24 December 2017 – 7.42 pm : Knysna Warbler / Bradypterus sylvaticus (Knysnaruigtesanger) becomes my latest lifer – number 765 on my Southern Africa life list and the 9th addition to my life list for 2017. Location : Mossel Bay Golf Estate
Those are the bare facts and as I was not able to get a photo of this elusive bird, the post could end right here……… but there is more to the story than that of how I came to find this bird.
Firstly, some information on this species, starting with an extract from Roberts Birds of Southern Africa :
Status – Uncommon to rare and localised endemic; regarded as vulnerable
Habitat – Dense tangled thickets on edge of forests and along watercourses
General Habits – Very secretive; presence usually revealed only when calling
The Eskom Red Data Book of Birds of South Africa adds to this :
The Knysna Warbler is endemic to the region and has a highly restricted and fragmented distribution….
The SABAP2 distribution map below shows the current distribution of the Knysna Warbler, spread along the southern coastal regions of SA :
Going into more detail the map below is of the pentads in the Mossel Bay area, the coloured ones showing where Knysna Warbler has been recorded during the 10 years that records have been gathered – yellow, orange and green indicate a lower number of sightings, while blue, pink, red and purple indicate more frequent sightings.
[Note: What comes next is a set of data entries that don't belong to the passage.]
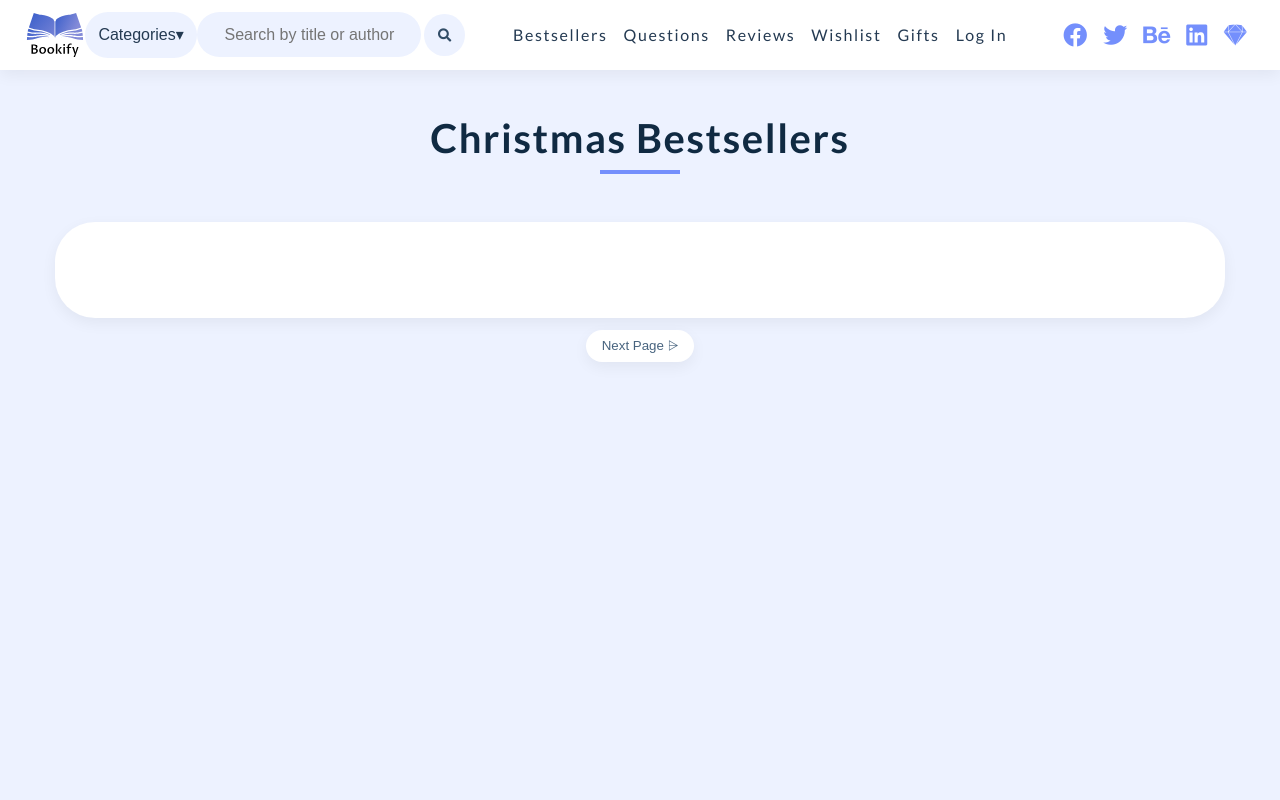
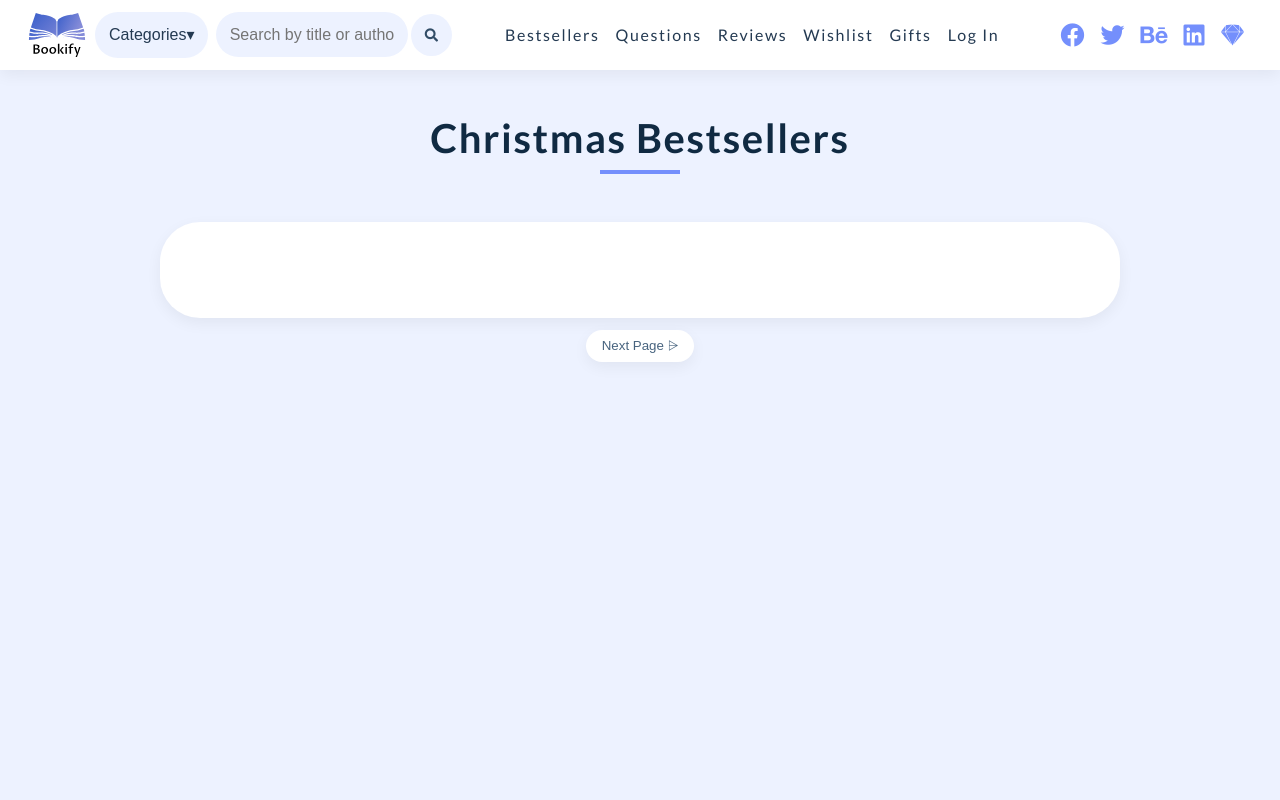
Before and after one commit to Vladyslav8919/Bookify, a plain HTML site: page index.html in a window 1280 px wide. Shown: the top 800 px of the page. Drawn offline with Linux system fonts and the light colour scheme; no server answers.

Commit message:
Fixed responsive design issue

```diff
--- a/style.css
+++ b/style.css
@@ -127,7 +127,7 @@ section:not(.modal, .wishlist) {
 }
 
 .section-center {
-  width: 90vw;
+  width: 85vw;
   margin: 0 auto;
   max-width: 1170px;
 }
@@ -326,7 +326,7 @@ Sidebar
   color: var(--clr-grey-2);
   transition: var(--transition);
   cursor: pointer;
-
+  margin: 0 0.5rem;
   padding: 0.85rem;
   background-color: var(--clr-primary-1);
   border-radius: 50rem;
@@ -1106,6 +1106,11 @@ Footer
 
 /* Small devices (landscape phones, 576px and up) */
 @media (min-width: 576px) {
+  .section-center {
+    width: 75vw;
+    grid-template-columns: repeat(2, 1fr);
+  }
+
   .sidebar {
     min-width: 400px;
   }
@@ -1139,7 +1144,7 @@ Footer
   }
 
   .section-center {
-    width: 95vw;
+    width: 90vw;
     grid-template-columns: repeat(3, 1fr);
   }
   .photo {
@@ -1150,7 +1155,8 @@ Footer
 /* Large devices (desktops, 992px and up) */
 @media screen and (min-width: 992px) {
   .section-center {
-    width: 95vw;
+    width: 85vw;
+    grid-template-columns: repeat(4, 1fr);
   }
 
   .nav-center {
@@ -1193,7 +1199,7 @@ Footer
 /* X-Large devices (large desktops, 1200px and up) */
 @media (min-width: 1220px) {
   .section-center {
-    width: 95vw;
+    width: 75vw;
     grid-template-columns: repeat(5, 1fr);
   }
   .photo {
@@ -1211,7 +1217,7 @@ Footer
   }
 
   .nav-search--input {
-    width: 14rem;
+    width: 12rem;
   }
   .nav-toggle {
     display: none;
```
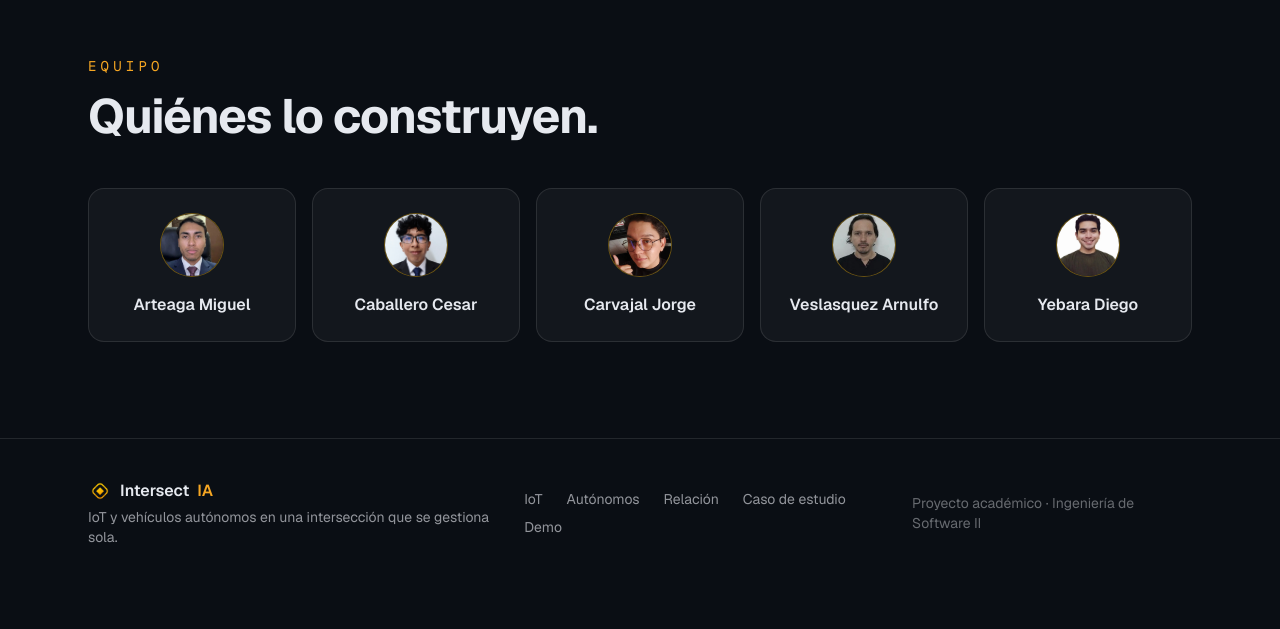
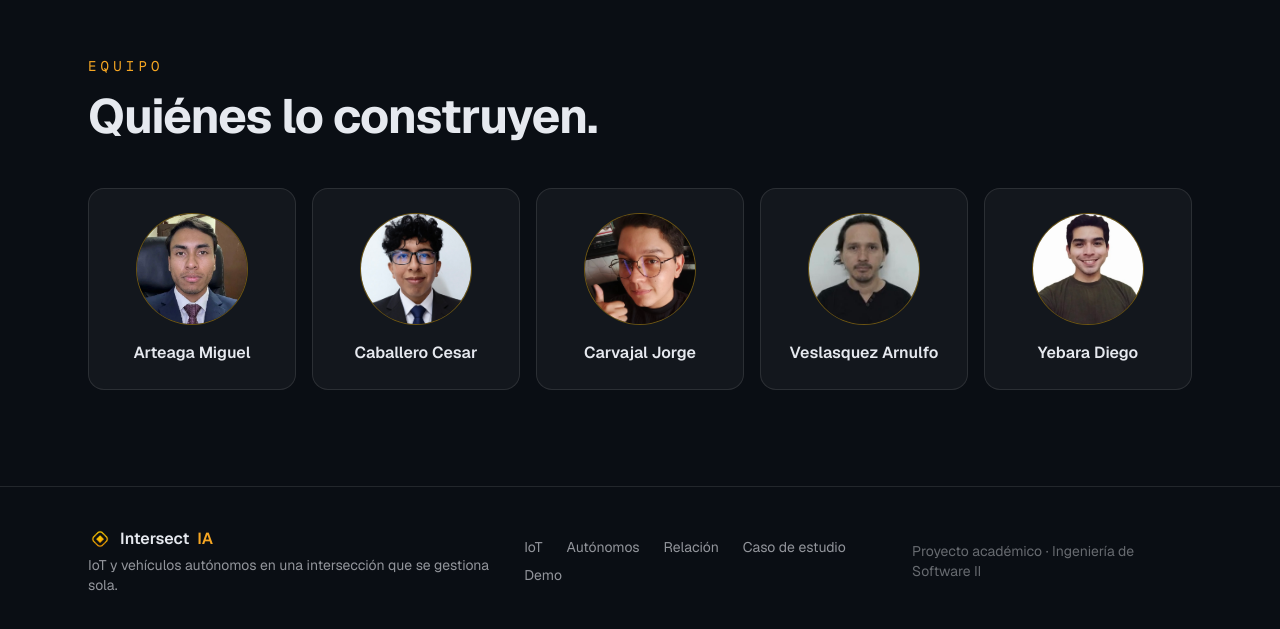
Before and after one commit to ThonkasM/intersectia-frontend, a Next.js app: page / in a window 1280 px wide. Shown: the part 6050-6679 px from the top of the page. Before the commit the page ends 6637 px from the top, so only its background shows below. Built offline with nearby package versions, Linux system fonts and the light colour scheme; no server answers.

Commit message:
style(equipo): avatares más grandes (96px, 112px en lg)

```diff
--- a/components/sections/MemberAvatar.tsx
+++ b/components/sections/MemberAvatar.tsx
@@ -15,15 +15,15 @@ export default function MemberAvatar({
   const [loaded, setLoaded] = useState(false);
 
   return (
-    <span className="relative flex size-16 items-center justify-center overflow-hidden rounded-full border border-amber-400/30 bg-amber-400/10 font-mono text-sm text-accent-text">
+    <span className="relative flex size-24 items-center justify-center overflow-hidden rounded-full border border-amber-400/30 bg-amber-400/10 font-mono text-base text-accent-text lg:size-28">
       {!loaded && initials}
       <Image
         src={src}
         alt={alt}
-        width={64}
-        height={64}
+        width={112}
+        height={112}
         onLoad={() => setLoaded(true)}
-        className={`absolute inset-0 size-16 object-cover transition-opacity ${
+        className={`absolute inset-0 size-full object-cover transition-opacity ${
           loaded ? "opacity-100" : "opacity-0"
         }`}
       />
```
Uncoloured pentads are where the species has not been recorded yet. So for example there has been only one previous record in Mossel Bay (the yellow block) in 10 years
Estimates put the total population at less than 2500 individuals with a status of Vulnerable
None of which explains why this species, which occurs in areas I have visited frequently during the 30 or so years that I have been birding, has eluded me until now. That’s birding – no certainties, lots of surprises.
I can only recall one occasion some years ago, during a visit to the Big Tree near Knysna, when I heard the distinctive trilling call from deep in the surrounding forest bush, but was unable to locate the bird at all
I have been very aware of this gap in my birding life list for some time and was determined to put in a special effort to fill this gap during our current December 2017 / January 2018 visit to Mossel Bay. A local birder offered to show me some spots known to be reliable for Knysna Warbler but I had not yet got around to taking up the offer.
The story of my unexpected find starts with a family walk around the golf estate on Christmas eve, around 7 pm in the evening and still light. Gerda and I set off with daughter Geraldine and Andre as well as the two granddaughters – first to leave the group was Megan who had her running shoes on and with the abundant energy of youth went running off like an Impala.
At the top of the hill Gerda and Geraldine returned home to put the final touches to the Christmas eve dinner, leaving myself, Andre and Maia to continue, heading for the clubhouse with the intention of doing a full circuit of the estate. A little further along the road it started drizzling lightly and with dark-ish clouds chasing in from the sea, I suggested a shortcut over the golf course to get home – problem was Maia was barefoot and with access to the golf course being across a stretch of veld with the possibility of thorns, she and Andre decided to turn around and walk back along the paved road we had just come on. This left me to continue on my own with the weather threatening and dusk approaching ….
I increased my pace a tad and at the bottom of the next hill I took a path on to the golf course and headed towards the edge of the 14th fairway and the path homewards. The rain had stopped and the dark clouds seemed to be moving away from me so I slowed my pace and listened to the birds calling from the dense bush that lines this part of the estate – the usual Mousebirds, Apalises and others were still active.
Then a different call attracted my attention and had me wondering out loud what it could be – my auditory memory kicked into overdrive and I just knew this was a call that I needed to get a handle on, familiar yet strange at the same time and certainly one I had not heard on the estate before.
The warbler like call started slowly then sped up into a drawn-out rapid trilling conclusion, with the clarity of a whistle with a pea in it – after some deep thought I went to the Roberts app on my iphone and looked up western cape then warblers. As soon as I saw Knysna Warbler it hit me like a wet snoek and I pressed the play on the bird’s call – bingo, that’s what it was!
This illustration is from Roberts Birds of Southern Africa :
Next challenge was to try and see it, so I got as close as I could to the bush from where it seemed to be calling and searched in the fading light. It sounded so close I felt I should be able to reach out and touch it, but it is a master at remaining hidden, not even stirring a leaf to give a clue to its position.
After spending 20 minutes or so searching, the best sighting I could get was of a small drab bird flitting from one dense bush to the next, but I decided this was the best I was going to do and left it calling non-stop, even though it was by now almost dark.
In any case this is an example of a bird whose call is much prettier than the bird itself, so I was quite content with my sighting / hearing and very happy to be able to add it to my life list at last.
So after agonising about where I should go to find this species, it popped up virtually on my doorstep – considering the circumstances that led to my finding it, I was left with the feeling that this was how it was meant to be.
An early Christmas present that I won’t forget!